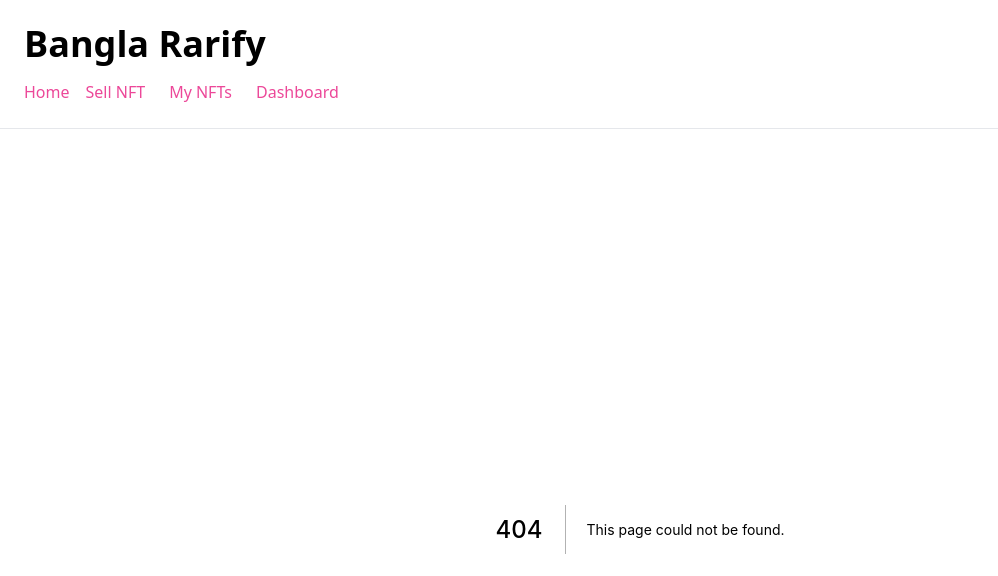
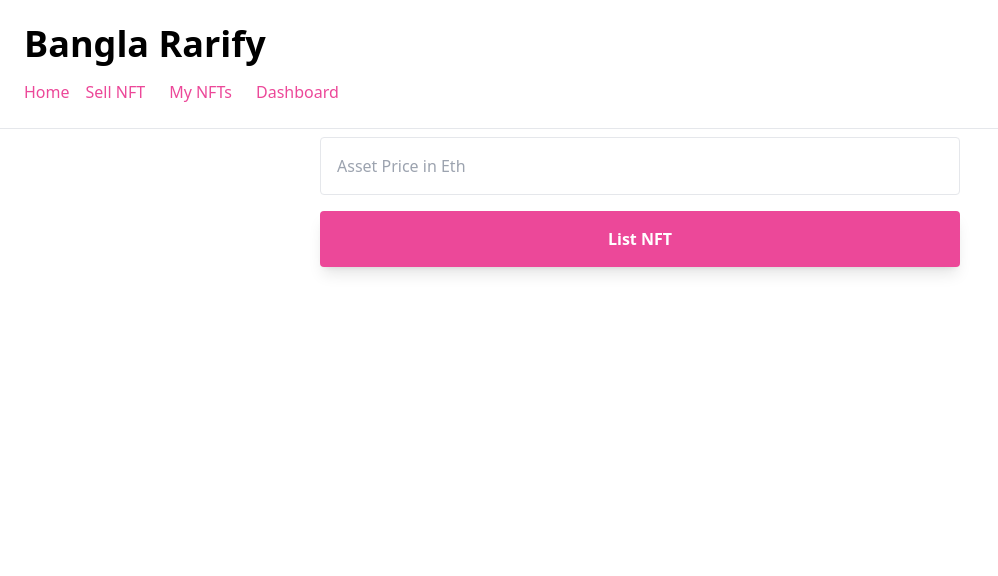
Before and after one commit to maruf037/bangla-rarify, a Next.js app: page /resell-nft in a window 1280 px wide. Before the commit this address had no page. Shown: the top 576 px of the page, without its empty margins (0-998 px from the left). Built offline with nearby package versions, Linux system fonts and the light colour scheme; no server answers.

Commit message:
resell-nft page created

```diff
--- a/pages/index.js
+++ b/pages/index.js
@@ -19,7 +19,8 @@
     const contract = new ethers.Contract(marketplaceAddress, BanglaRarify.abi, provider);
     const data = await contract.fetchMarketItems();
 
-    /* map over items returned from smart contract and format
+    /*
+    mapping over items returned from smart contract and format
     them as well as fetch their token metadata
     */
     const items = await Promise.all(data.map(async i => {
@@ -63,10 +64,10 @@
         <div className='grid grid-cols-1 sm:grid-cols-2 lg:grid-cols-4 gap-4 pt-4'>
           {
             nfts.map((nft, i) => (
-              <div key={i} className='border shadow rounded-x1 overflow-hidden'>
+              <div key={i} className='border shadow rounded-xl overflow-hidden'>
                 <img src={nft.image} />
                 <div className='p-4'>
-                  <p style={{ height: '64px' }} className='text-2x1 font-semibold'>{nft.name}</p>
+                  <p style={{ height: '64px' }} className='text-2xl font-semibold'>{nft.name}</p>
                   <div style={{ height: '70px', overflow: 'hidden'}}>
                     <p className='text-gray-400'>{nft.description}</p>
                   </div>
--- /dev/null
+++ b/pages/resell-nft.js
@@ -0,0 +1,64 @@
+import { useEffect, useState } from 'react'
+import { ethers } from 'ethers'
+import { useRouter } from 'next/router'
+import axios from 'axios'
+import Web3Modal from 'web3modal'
+
+import { marketplaceAddress } from '../config'
+
+import BanglaRarify from '../artifacts/contracts/BanglaRarify.sol/BanglaRarify.json'
+
+export default function ResellNFT() {
+    const [formInput, updateFormInput] = useState({ price: '', image: '' })
+    const router = useRouter()
+    const { id, tokenURI } = router.query
+    const { image, price } = formInput
+
+    useEffect(() => {
+        fetchNFT()
+    }, [id])
+
+    async function fetchNFT() {
+        if (!tokenURI) return
+        const meta = await axios.get(tokenURI)
+        updateFormInput(state => ({ ...state, image: meta.data.image}))
+    }
+
+    async function listNFTForSale() {
+        if (!price) return
+        const web3Modal = new Web3Modal()
+        const connection = await web3Modal.connect()
+        const provider = new ethers.providers.Web3Provider(connection)
+        const signer = provider.getSigner()
+
+        const priceFormatted = ethers.utils.parseUnits(formInput.price, 'ether')
+        let contract = new ethers.Contract(marketplaceAddress, BanglaRarify.abi, signer)
+        let listingPrice = await contract.getListingPrice()
+
+        listingPrice = listingPrice.toString()
+        let transaction = await contract.resellToken(id, priceFormatted, { value: listingPrice})
+        await transaction.wait()
+
+        router.push('/')
+    }
+
+    return (
+        <div className='flex justify-center'>
+            <div className='w-1/2 flex flex-col pb-12'>
+                <input
+                    placeholder='Asset Price in Eth'
+                    className='mt-2 border rounded p-4'
+                    onChange={e => updateFormInput({ ...formInput, price: e.target.value })}
+                />
+                {
+                    image && (
+                        <img className='rounded mt-4' width='350' src={image} />
+                    )
+                }
+                <button onClick={listNFTForSale} className='font-bold mt-4 bg-pink-500 text-white rounded p-4 shadow-lg'>
+                    List NFT
+                </button>
+            </div>
+        </div>
+    )
+}
```
Also changed, not shown: 1 other file (tests, documents, lock files or other folders).
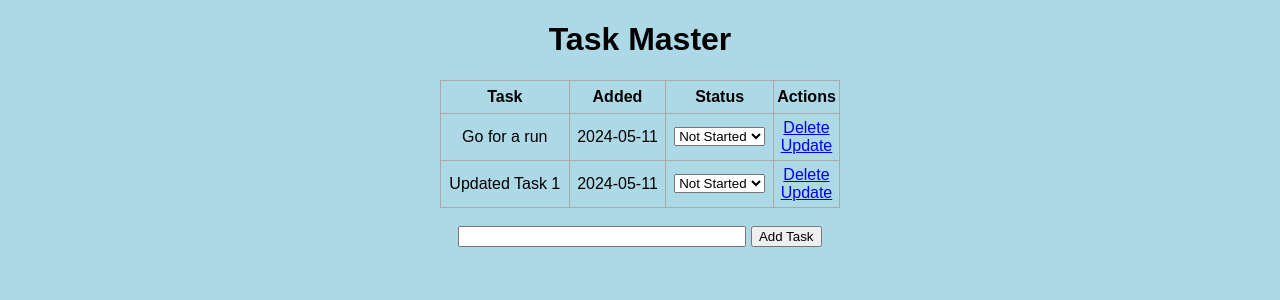
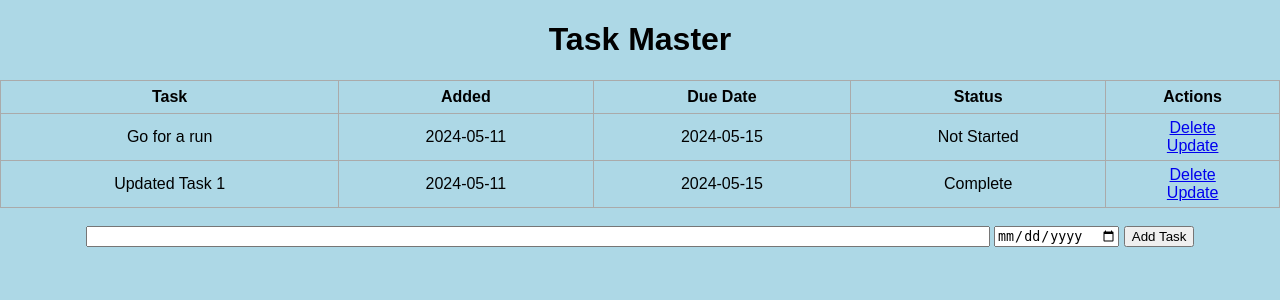
Before and after one commit to rishabkoka/Task-Master, a Flask app: page / in a window 1280 px wide. Shown: the top 300 px of the page. Run offline with Flask 3, Linux system fonts and the light colour scheme; data comes from the database, SQL or seed files in the repository; both versions use the stored data as it was after the commit.

Commit message:
Added due date and status

```diff
--- a/app.py
+++ b/app.py
@@ -15,6 +15,9 @@ class Todo(db.Model):
     content = db.Column(db.String(200), nullable=False)
     completed = db.Column(db.Integer, default=0)
     date_created = db.Column(db.DateTime, default=datetime.utcnow)
+    due_date = db.Column(db.String(200), nullable=False)
+    status = db.Column(db.String(200), default="Not Started")
+
 
     def __repr__(self):
         return '<Task %r>' % self.id
@@ -24,7 +27,10 @@ class Todo(db.Model):
 def index():
     if request.method == 'POST':
         task_content = request.form['content']
-        new_task = Todo(content=task_content)
+        task_due_date = request.form['DueDate']
+        #print("date =" + task_due_date)
+        new_task = Todo(content=task_content, due_date=task_due_date)
+        #new_task = Todo(content=task_content)
 
         try:
             db.session.add(new_task)
@@ -56,6 +62,9 @@ def update(id):
 
     if request.method == 'POST':
         task.content = request.form['content']
+        task.due_date = request.form['DueDate']
+        task.status = request.form['Status']
+
 
         try:
             db.session.commit()
--- a/static/css/main.css
+++ b/static/css/main.css
@@ -8,7 +8,7 @@ body, html {
 .content {
     text-align: center;
     margin: 0 auto;
-    width: 400px;
+    width: auto;
 }
 
 table, td, th {
@@ -29,12 +29,31 @@ td {
     padding: 5px;
 }
 
+.StatusDropDown {
+    border: none;
+}
+
+select option:nth-child(1) {
+    display: none;
+}
+
 .select {
     width: 100%;
     padding: 16px 20px;
     border: none;
     border-radius: 4px;
-    background-color: #f1f1f1;
+}
+
+.NotStarted {
+    background-color:red;
+}
+
+.InProgress {
+    background-color: yellow;
+}
+
+.Complete {
+    background-color: green;
 }
 
 
--- a/templates/index.html
+++ b/templates/index.html
@@ -14,6 +14,7 @@
         <tr>
             <th>Task</th>
             <th>Added</th>
+            <th>Due Date</th>
             <th>Status</th>
             <th>Actions</th>
         </tr>
@@ -21,14 +22,8 @@
             <tr>
                 <td>{{ task.content }}</td>
                 <td>{{ task.date_created.date() }}</td>
-                <td>
-                    <form>
-                        <select id="Status" name="Status">
-                        <option id="NotStarted" value="NotStarted">Not Started</option>
-                        <option id="InProgress" value="InProgress">In Progress</option>
-                        <option id="Complete" value="Complete">Complete</option>
-                    </form>
-                </td>
+                <td>{{ task.due_date }}</td>
+                <td>{{ task.status }}</td>
                 <td>
                     <a href="/delete/{{ task.id }}">Delete</a>
                     <br>
@@ -41,6 +36,7 @@
     <br>
     <form action="/" method="POST">
         <input type="text" name="content" id="content">
+        <input type="date" name="DueDate" id="DueDate">
         <input type="submit" value="Add Task">
     </form>
 </div>
```
Also changed, not shown: templates/update.html (+8 -1 lines), instance/todolist.db.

____________

◆ What is required
If a line of the records includes the string "content", copy it out.

◆ Answer to this exercise
     content = db.Column(db.String(200), nullable=False)
         task_content = request.form['content']
-        new_task = Todo(content=task_content)
+        new_task = Todo(content=task_content, due_date=task_due_date)
+        #new_task = Todo(content=task_content)
         task.content = request.form['content']
 .content {
                 <td>{{ task.content }}</td>
         <input type="text" name="content" id="content">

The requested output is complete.